SOURCE DATA |
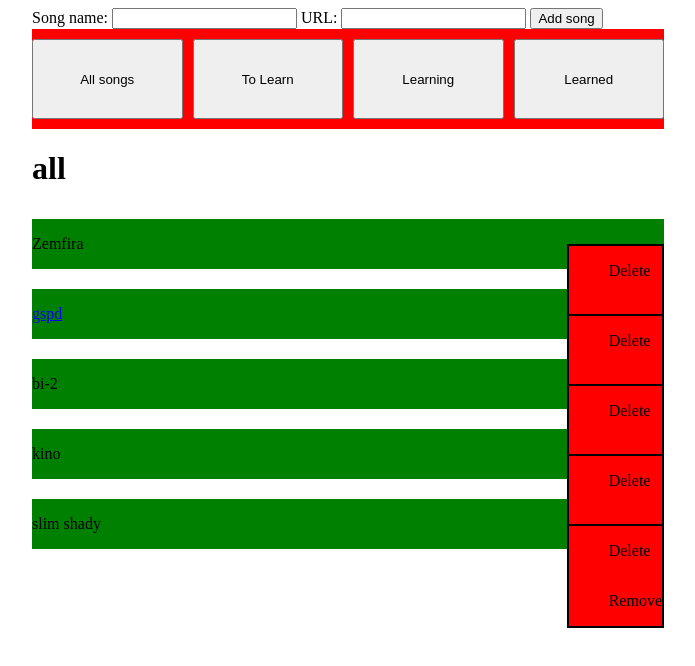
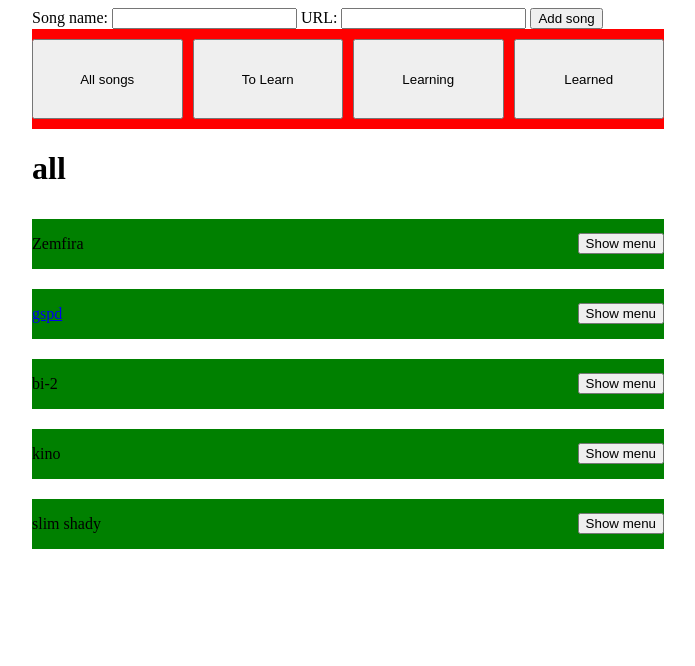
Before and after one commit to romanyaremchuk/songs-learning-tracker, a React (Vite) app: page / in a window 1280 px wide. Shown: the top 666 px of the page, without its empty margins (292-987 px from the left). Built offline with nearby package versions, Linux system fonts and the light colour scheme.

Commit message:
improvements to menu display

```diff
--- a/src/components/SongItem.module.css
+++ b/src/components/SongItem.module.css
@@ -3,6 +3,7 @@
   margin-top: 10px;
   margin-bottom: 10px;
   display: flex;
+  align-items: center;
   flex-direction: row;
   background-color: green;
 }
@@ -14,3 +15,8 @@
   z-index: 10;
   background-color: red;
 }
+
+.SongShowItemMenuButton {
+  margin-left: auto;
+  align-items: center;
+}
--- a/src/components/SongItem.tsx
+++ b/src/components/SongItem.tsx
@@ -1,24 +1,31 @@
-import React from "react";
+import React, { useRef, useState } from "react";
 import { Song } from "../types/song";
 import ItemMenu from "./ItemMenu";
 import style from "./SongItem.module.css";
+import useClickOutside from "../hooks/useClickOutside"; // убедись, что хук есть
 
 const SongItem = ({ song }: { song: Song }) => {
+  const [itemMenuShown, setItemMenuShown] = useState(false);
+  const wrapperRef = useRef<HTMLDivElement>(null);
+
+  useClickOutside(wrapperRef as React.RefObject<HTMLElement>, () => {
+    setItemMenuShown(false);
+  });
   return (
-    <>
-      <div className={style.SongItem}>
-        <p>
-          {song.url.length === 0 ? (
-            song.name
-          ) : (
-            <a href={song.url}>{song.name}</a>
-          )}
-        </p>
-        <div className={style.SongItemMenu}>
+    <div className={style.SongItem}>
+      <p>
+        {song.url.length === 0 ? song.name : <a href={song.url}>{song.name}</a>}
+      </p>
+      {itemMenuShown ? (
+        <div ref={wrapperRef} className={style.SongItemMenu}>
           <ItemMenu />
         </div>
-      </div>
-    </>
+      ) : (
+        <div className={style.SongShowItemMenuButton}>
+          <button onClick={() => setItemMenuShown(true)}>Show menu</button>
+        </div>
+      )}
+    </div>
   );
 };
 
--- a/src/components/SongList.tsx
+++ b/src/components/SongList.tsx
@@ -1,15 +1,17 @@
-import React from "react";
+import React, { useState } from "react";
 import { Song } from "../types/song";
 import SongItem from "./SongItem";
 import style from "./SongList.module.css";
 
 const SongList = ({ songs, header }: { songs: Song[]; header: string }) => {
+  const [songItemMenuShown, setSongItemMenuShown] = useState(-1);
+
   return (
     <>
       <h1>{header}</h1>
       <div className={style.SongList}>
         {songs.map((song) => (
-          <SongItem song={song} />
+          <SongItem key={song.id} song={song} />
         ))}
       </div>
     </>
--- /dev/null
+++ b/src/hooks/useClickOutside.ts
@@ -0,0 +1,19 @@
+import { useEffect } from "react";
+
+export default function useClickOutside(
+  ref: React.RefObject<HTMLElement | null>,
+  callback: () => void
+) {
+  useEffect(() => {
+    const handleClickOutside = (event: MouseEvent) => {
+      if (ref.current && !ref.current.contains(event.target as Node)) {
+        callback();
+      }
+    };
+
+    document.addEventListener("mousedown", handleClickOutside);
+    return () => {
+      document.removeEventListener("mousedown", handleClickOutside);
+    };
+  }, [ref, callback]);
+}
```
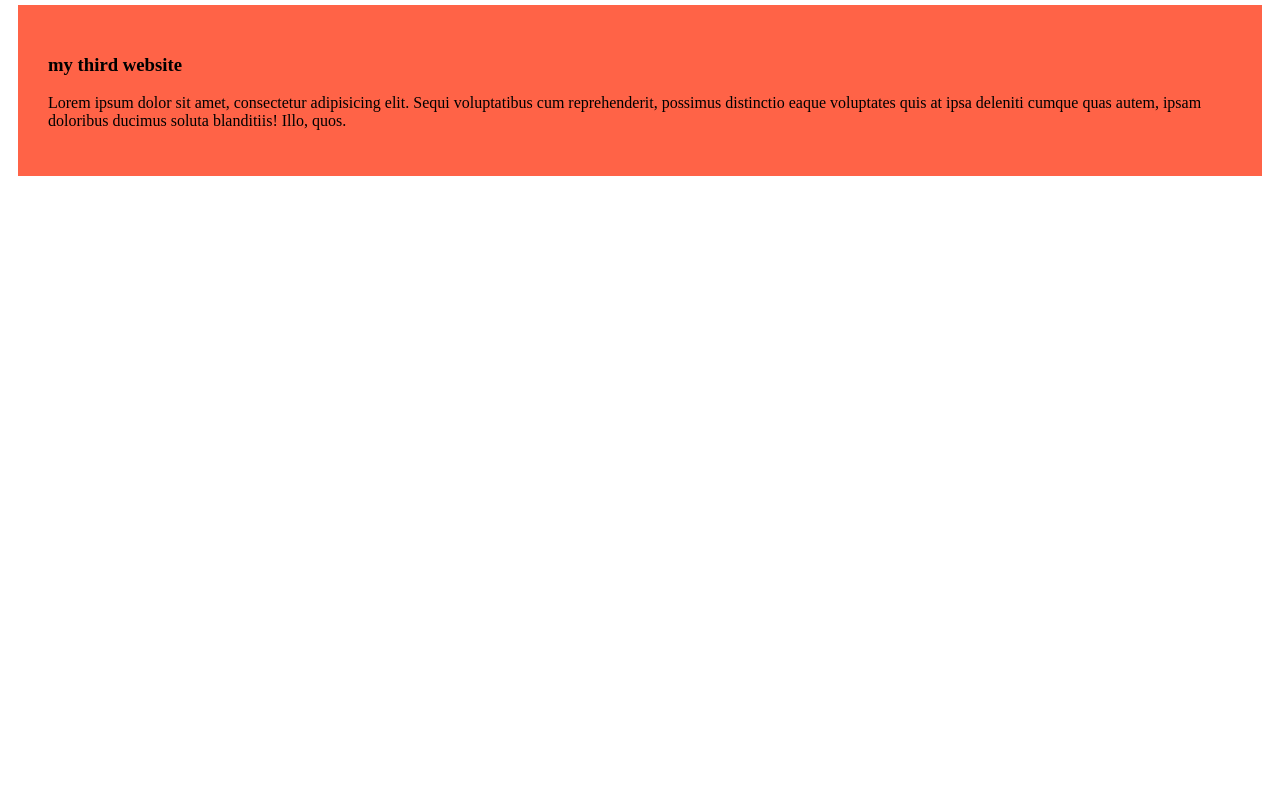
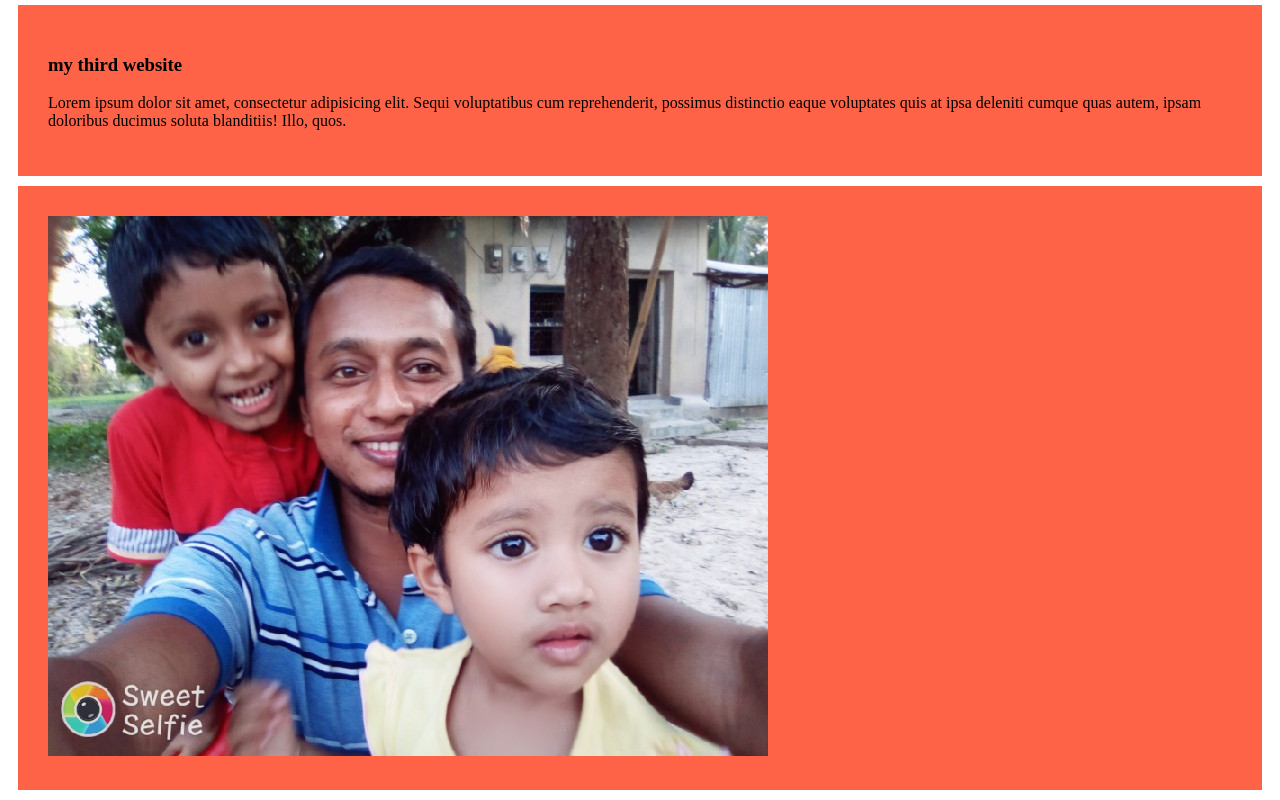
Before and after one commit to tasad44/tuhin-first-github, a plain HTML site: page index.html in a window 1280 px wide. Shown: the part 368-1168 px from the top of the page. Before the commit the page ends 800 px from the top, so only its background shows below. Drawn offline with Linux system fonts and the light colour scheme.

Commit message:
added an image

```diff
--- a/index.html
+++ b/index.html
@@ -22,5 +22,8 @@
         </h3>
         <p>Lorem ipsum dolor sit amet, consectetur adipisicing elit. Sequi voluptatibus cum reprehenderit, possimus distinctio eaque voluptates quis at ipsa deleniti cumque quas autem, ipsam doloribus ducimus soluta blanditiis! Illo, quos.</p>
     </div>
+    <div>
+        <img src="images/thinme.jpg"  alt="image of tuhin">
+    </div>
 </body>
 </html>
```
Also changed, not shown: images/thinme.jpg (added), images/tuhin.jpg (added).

ABOUT THIS TASK | Please give the entries above again exactly as written, leaving out any pictures.

ANSWER BOX |
Before and after one commit to romanyaremchuk/songs-learning-tracker, a React (Vite) app: page / in a window 1280 px wide. Shown: the top 666 px of the page, without its empty margins (292-987 px from the left). Built offline with nearby package versions, Linux system fonts and the light colour scheme.

Commit message:
improvements to menu display

```diff
--- a/src/components/SongItem.module.css
+++ b/src/components/SongItem.module.css
@@ -3,6 +3,7 @@
   margin-top: 10px;
   margin-bottom: 10px;
   display: flex;
+  align-items: center;
   flex-direction: row;
   background-color: green;
 }
@@ -14,3 +15,8 @@
   z-index: 10;
   background-color: red;
 }
+
+.SongShowItemMenuButton {
+  margin-left: auto;
+  align-items: center;
+}
--- a/src/components/SongItem.tsx
+++ b/src/components/SongItem.tsx
@@ -1,24 +1,31 @@
-import React from "react";
+import React, { useRef, useState } from "react";
 import { Song } from "../types/song";
 import ItemMenu from "./ItemMenu";
 import style from "./SongItem.module.css";
+import useClickOutside from "../hooks/useClickOutside"; // убедись, что хук есть
 
 const SongItem = ({ song }: { song: Song }) => {
+  const [itemMenuShown, setItemMenuShown] = useState(false);
+  const wrapperRef = useRef<HTMLDivElement>(null);
+
+  useClickOutside(wrapperRef as React.RefObject<HTMLElement>, () => {
+    setItemMenuShown(false);
+  });
   return (
-    <>
-      <div className={style.SongItem}>
-        <p>
-          {song.url.length === 0 ? (
-            song.name
-          ) : (
-            <a href={song.url}>{song.name}</a>
-          )}
-        </p>
-        <div className={style.SongItemMenu}>
+    <div className={style.SongItem}>
+      <p>
+        {song.url.length === 0 ? song.name : <a href={song.url}>{song.name}</a>}
+      </p>
+      {itemMenuShown ? (
+        <div ref={wrapperRef} className={style.SongItemMenu}>
           <ItemMenu />
         </div>
-      </div>
-    </>
+      ) : (
+        <div className={style.SongShowItemMenuButton}>
+          <button onClick={() => setItemMenuShown(true)}>Show menu</button>
+        </div>
+      )}
+    </div>
   );
 };
 
--- a/src/components/SongList.tsx
+++ b/src/components/SongList.tsx
@@ -1,15 +1,17 @@
-import React from "react";
+import React, { useState } from "react";
 import { Song } from "../types/song";
 import SongItem from "./SongItem";
 import style from "./SongList.module.css";
 
 const SongList = ({ songs, header }: { songs: Song[]; header: string }) => {
+  const [songItemMenuShown, setSongItemMenuShown] = useState(-1);
+
   return (
     <>
       <h1>{header}</h1>
       <div className={style.SongList}>
         {songs.map((song) => (
-          <SongItem song={song} />
+          <SongItem key={song.id} song={song} />
         ))}
       </div>
     </>
--- /dev/null
+++ b/src/hooks/useClickOutside.ts
@@ -0,0 +1,19 @@
+import { useEffect } from "react";
+
+export default function useClickOutside(
+  ref: React.RefObject<HTMLElement | null>,
+  callback: () => void
+) {
+  useEffect(() => {
+    const handleClickOutside = (event: MouseEvent) => {
+      if (ref.current && !ref.current.contains(event.target as Node)) {
+        callback();
+      }
+    };
+
+    document.addEventListener("mousedown", handleClickOutside);
+    return () => {
+      document.removeEventListener("mousedown", handleClickOutside);
+    };
+  }, [ref, callback]);
+}
```
Before and after one commit to tasad44/tuhin-first-github, a plain HTML site: page index.html in a window 1280 px wide. Shown: the part 368-1168 px from the top of the page. Before the commit the page ends 800 px from the top, so only its background shows below. Drawn offline with Linux system fonts and the light colour scheme.

Commit message:
added an image

```diff
--- a/index.html
+++ b/index.html
@@ -22,5 +22,8 @@
         </h3>
         <p>Lorem ipsum dolor sit amet, consectetur adipisicing elit. Sequi voluptatibus cum reprehenderit, possimus distinctio eaque voluptates quis at ipsa deleniti cumque quas autem, ipsam doloribus ducimus soluta blanditiis! Illo, quos.</p>
     </div>
+    <div>
+        <img src="images/thinme.jpg"  alt="image of tuhin">
+    </div>
 </body>
 </html>
```
Also changed, not shown: images/thinme.jpg (added), images/tuhin.jpg (added).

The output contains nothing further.